  1. e

    @enzo what do you think yona lacking exactly in her arrows shooting? i think the problem is she put too much strength when she aim before she shoot the arrow

  2. I think the series believes what she's missing is the will to actually take a life with her arrow.

  3. S

    Second that, though I noted, the series completely shied away from Yona doing such silly things as maidenly squealing at the thought of hurting oh-so-innocent cute animals for her training. True, she may subconsciously lack the will to take a life, and that's perfectly understandable, but she also has definitely her mind already set on her new, harsh reality. She's shaping up as a perfect mix of kindness and wilfulness; the mindset of a mature, wise ruler (one that her own father seems to have partially failed to attain, in fact).

    Actually, this makes me think a lot of my matches at Long Live The Queen XD. Ever played that game, Enzo?

  4. I've never even heard of it!

    I pretty much agree about Yona – her hesitation is very believable, and the balance is spot-on right now. I also loved that little speech Yoon gave her about strength and the need to be willing to kill if you're weak. So, so perceptive and on-point.

  5. S

    > I've never even heard of it!

    It's basically a very anime looking Visual Novel/RPG hybrid game. You start as Elodie, princess of *generic European-ish fantasy kingdom #9001*, whose mother just died and who's set to become queen of her country in 40 weeks. Every week has you picking which skills you want to spend time training on, ranging from royal demeanour to dancing to archery, swordfighting, economics, or military strategy, and which leisurely activities to engage in (affecting the princess' mood and therefore her learning abilities). Then something happens, and you have to hope your choice of skills was good enough to allow you to live another day. Basically everyone is out for your head – despite the cutesy anime look, the setting is more Game of Thrones than magical girl (well, unless you count PMMM, that is). If you make it to the crowning, you win. If you die before that, you get a cute chibi rendition of the princess' gruesome demise. It's quite addictive.

  6. K

    The scene with Soo-Won got me thinking that maybe Yona's father was guilty of killing Soo-Won's father but in a more indirect way. It sounds to me that Soo-Won didnt think the king was a bad man but a bad King which are two different things.

    It doesn't make what Soo-Won did right but it makes his reasoning more interesting than either him just lusting for power or even being mislead by someone else to think the king did something be he did not.

    And yes I am liking the slow burn this series is taking to build its characters and world. I just hope we will get a good stopping point because I'm sure 2 cour wont cover the whole manga.

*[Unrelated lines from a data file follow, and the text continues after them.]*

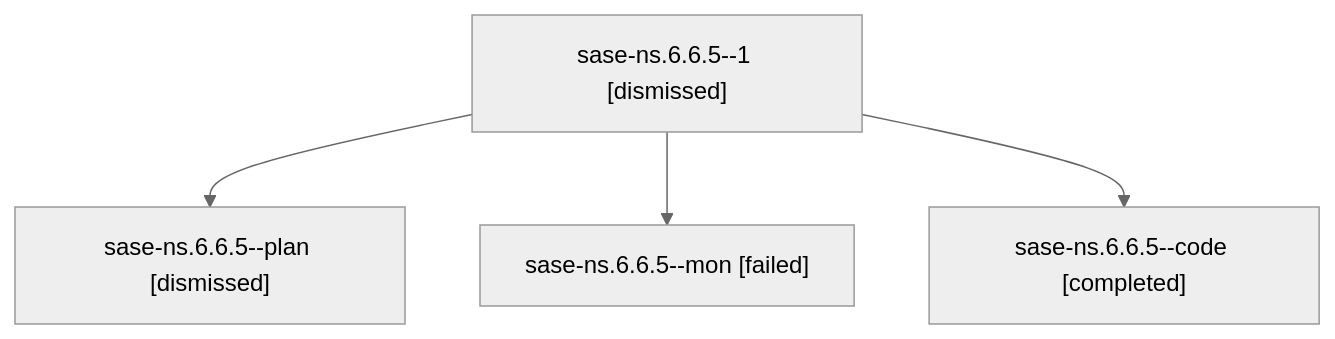
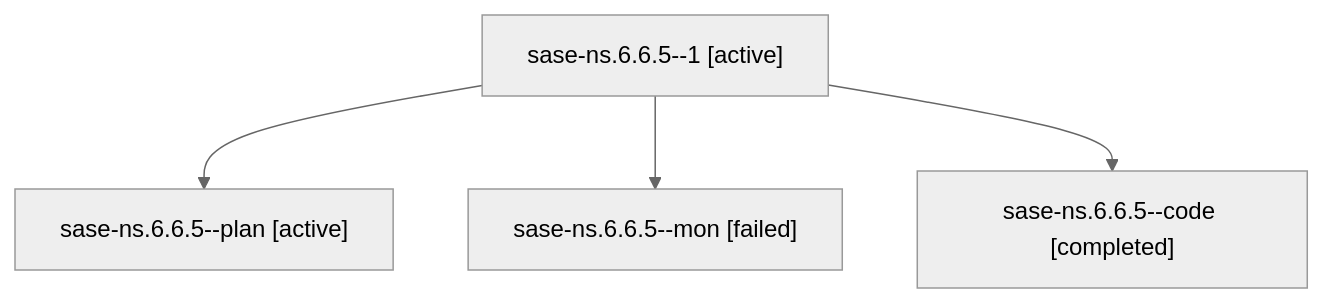
The diagram in families/bbugyi200.athena.sase-ns.6.6.5.md (sase-org/sase--agents), drawn with Mermaid (neutral theme) before and after one commit. The commit also changed other lines of this file and 35830 other files, not shown here.

````diff
--- a/families/bbugyi200.athena.sase-ns.6.6.5.md
+++ b/families/bbugyi200.athena.sase-ns.6.6.5.md
@@ -9,10 +9,10 @@
 ```mermaid
 flowchart TD
-  n0["sase-ns.6.6.5--1 [dismissed]"]
-  n1["sase-ns.6.6.5--plan [dismissed]"]
+  n0["sase-ns.6.6.5--1 [active]"]
+  n1["sase-ns.6.6.5--plan [active]"]
   n0 --> n1
   n2["sase-ns.6.6.5--mon [failed]"]
   n0 --> n2
   n3["sase-ns.6.6.5--code [completed]"]
   n0 --> n3
 ```
````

  7. i

    I literally had the exact same take as you did on King Il banning the book, but then a commentator on my blog told me—that was actually a translation error. It was Soo-won's father who banned the book, NOT King Il.

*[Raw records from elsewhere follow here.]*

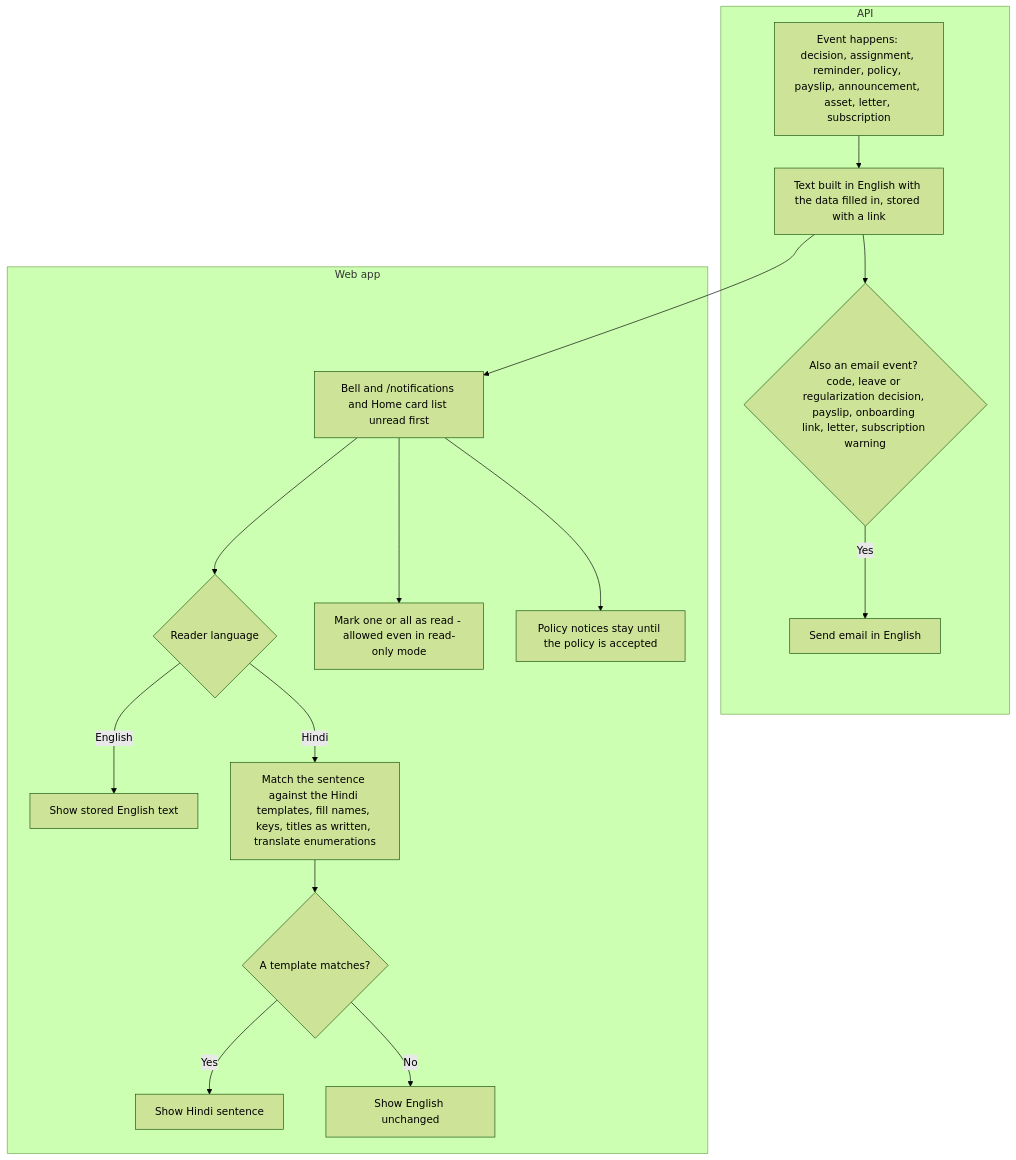
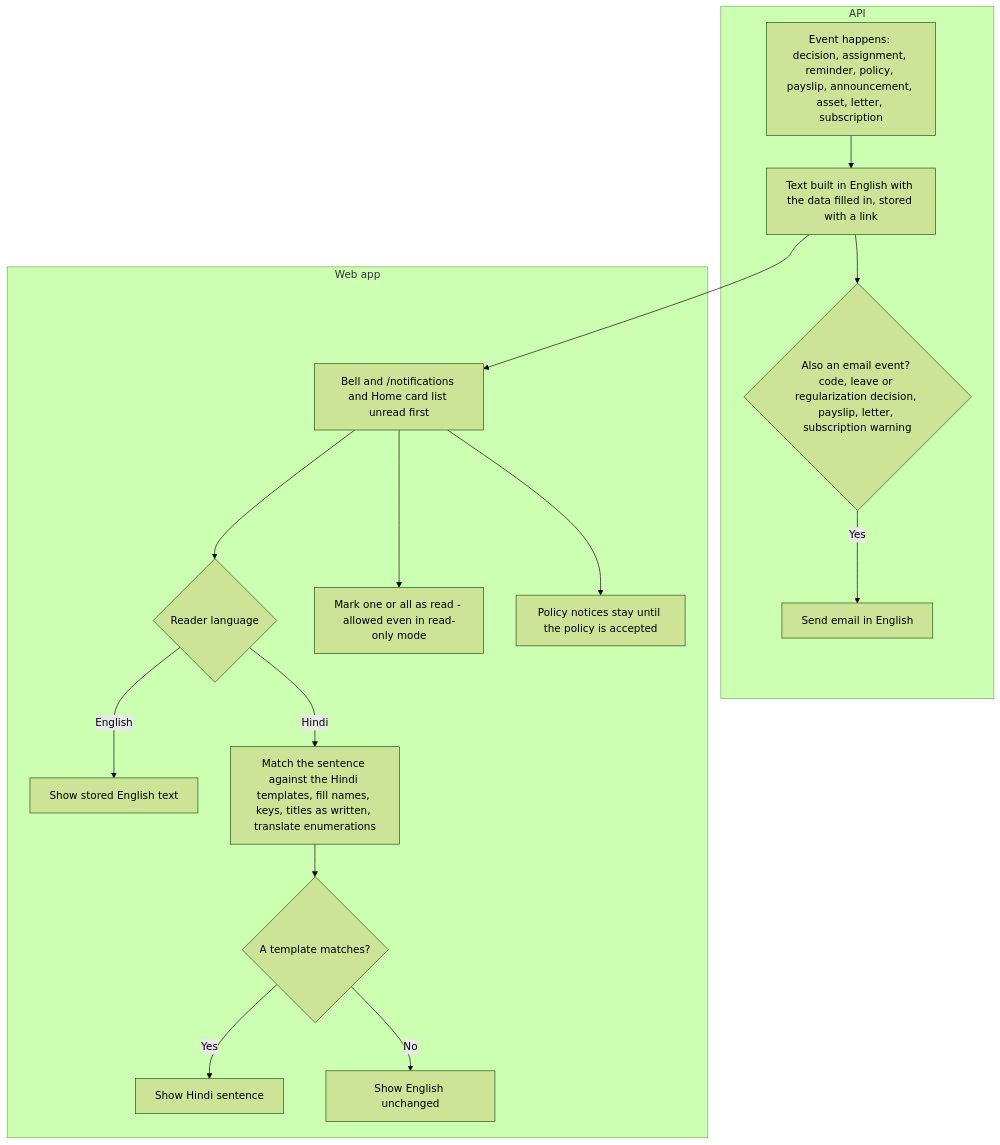
Diagram 22 of 23 in references/FLOW-JurisOne.md (amitjurislpo/Juris-one), drawn with Mermaid (forest theme) before and after one commit. The commit also changed other lines of this file and 62 other files, not shown here.

````diff
--- a/references/FLOW-JurisOne.md
+++ b/references/FLOW-JurisOne.md
@@ -924,29 +921,29 @@
 ```mermaid
 flowchart TD
     subgraph SRV["API"]
         N1["Event happens: decision, assignment, reminder, policy, payslip, announcement, asset, letter, subscription"]
         N2["Text built in English with the data filled in, stored with a link"]
-        N3{"Also an email event? code, leave or regularization decision, payslip, onboarding link, letter, subscription warning"}
+        N3{"Also an email event? code, leave or regularization decision, payslip, letter, subscription warning"}
         N4["Send email in English"]
     end
     subgraph WEB["Web app"]
         W1["Bell and /notifications and Home card list unread first"]
         W2{"Reader language"}
         W3["Show stored English text"]
         W4["Match the sentence against the Hindi templates, fill names, keys, titles as written, translate enumerations"]
         W5{"A template matches?"}
         W6["Show Hindi sentence"]
         W7["Show English unchanged"]
         W8["Mark one or all as read - allowed even in read-only mode"]
         W9["Policy notices stay until the policy is accepted"]
     end
     N1 --> N2 --> N3
     N3 -->|Yes| N4
     N2 --> W1 --> W2
     W2 -->|English| W3
     W2 -->|Hindi| W4 --> W5
     W5 -->|Yes| W6
     W5 -->|No| W7
     W1 --> W8
     W1 --> W9
 ```
````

    Which makes more sense, because—if you recall—it was King Il reading the creation myth to Yona a couple episodes back. Why would have have been reading a myth that he had banned? Certainly, if he was trying to protect Yona from her destiny, he wouldn't have been telling the myth to her.

    They got us both, heh.

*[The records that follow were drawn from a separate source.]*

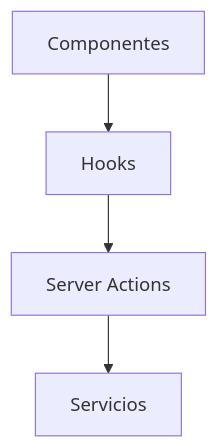
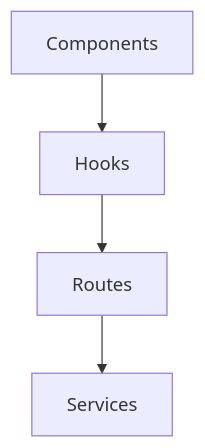
The diagram in src/lib/hooks/README.md (gvastethecreator/media-manager), drawn with Mermaid before and after one commit. The commit also changed other lines of this file and 104 other files, not shown here.

Commit message:
docs: initialize comprehensive architectural documentation and component-level README files across the repository.

````diff
--- a/src/lib/hooks/README.md
+++ b/src/lib/hooks/README.md
@@ -11,6 +15,6 @@
 ```mermaid
 flowchart TD
-    A[Componentes] --> B[Hooks]
-    B --> C[Server Actions]
-    C --> D[Servicios]
+    A[Components] --> B[Hooks]
+    B --> C[Routes]
+    C --> D[Services]
 ```
````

  8. Thanks a pantload, Crunchyroll.

  9. K

    Thanks for the information, that does change things.

  10. T

    Its great I did not need to point out crunchyroll error in translation. Anyways it only adds to Yun-ho desire to rid of all things related to spirituality in the kingdom even though it was ineffective because the 5 tribes are based of the myths of the dragons plus oral tradition has helped the origin stories of the kingdom survive. it only goes to show how paranoid he was about the whole matter and it makes me wonder if he was planning on doing anything against Yona? I mean how many people in the kingdom have red hair? By I think its also safe to mention that the scene with Su-won in this episode is an anime original, but it does highlight several theories about the relationship between IL and Yun-ho.

    As for Yona in this episode I like that after all she has been through she is able to reflect about her basic needs for survival: food. She is now able to appreciate where the food she ate at the palace comes from and is one of the main things that is keeping her alive. After getting almost killed she is able to look at the value of life differently which is such good character development.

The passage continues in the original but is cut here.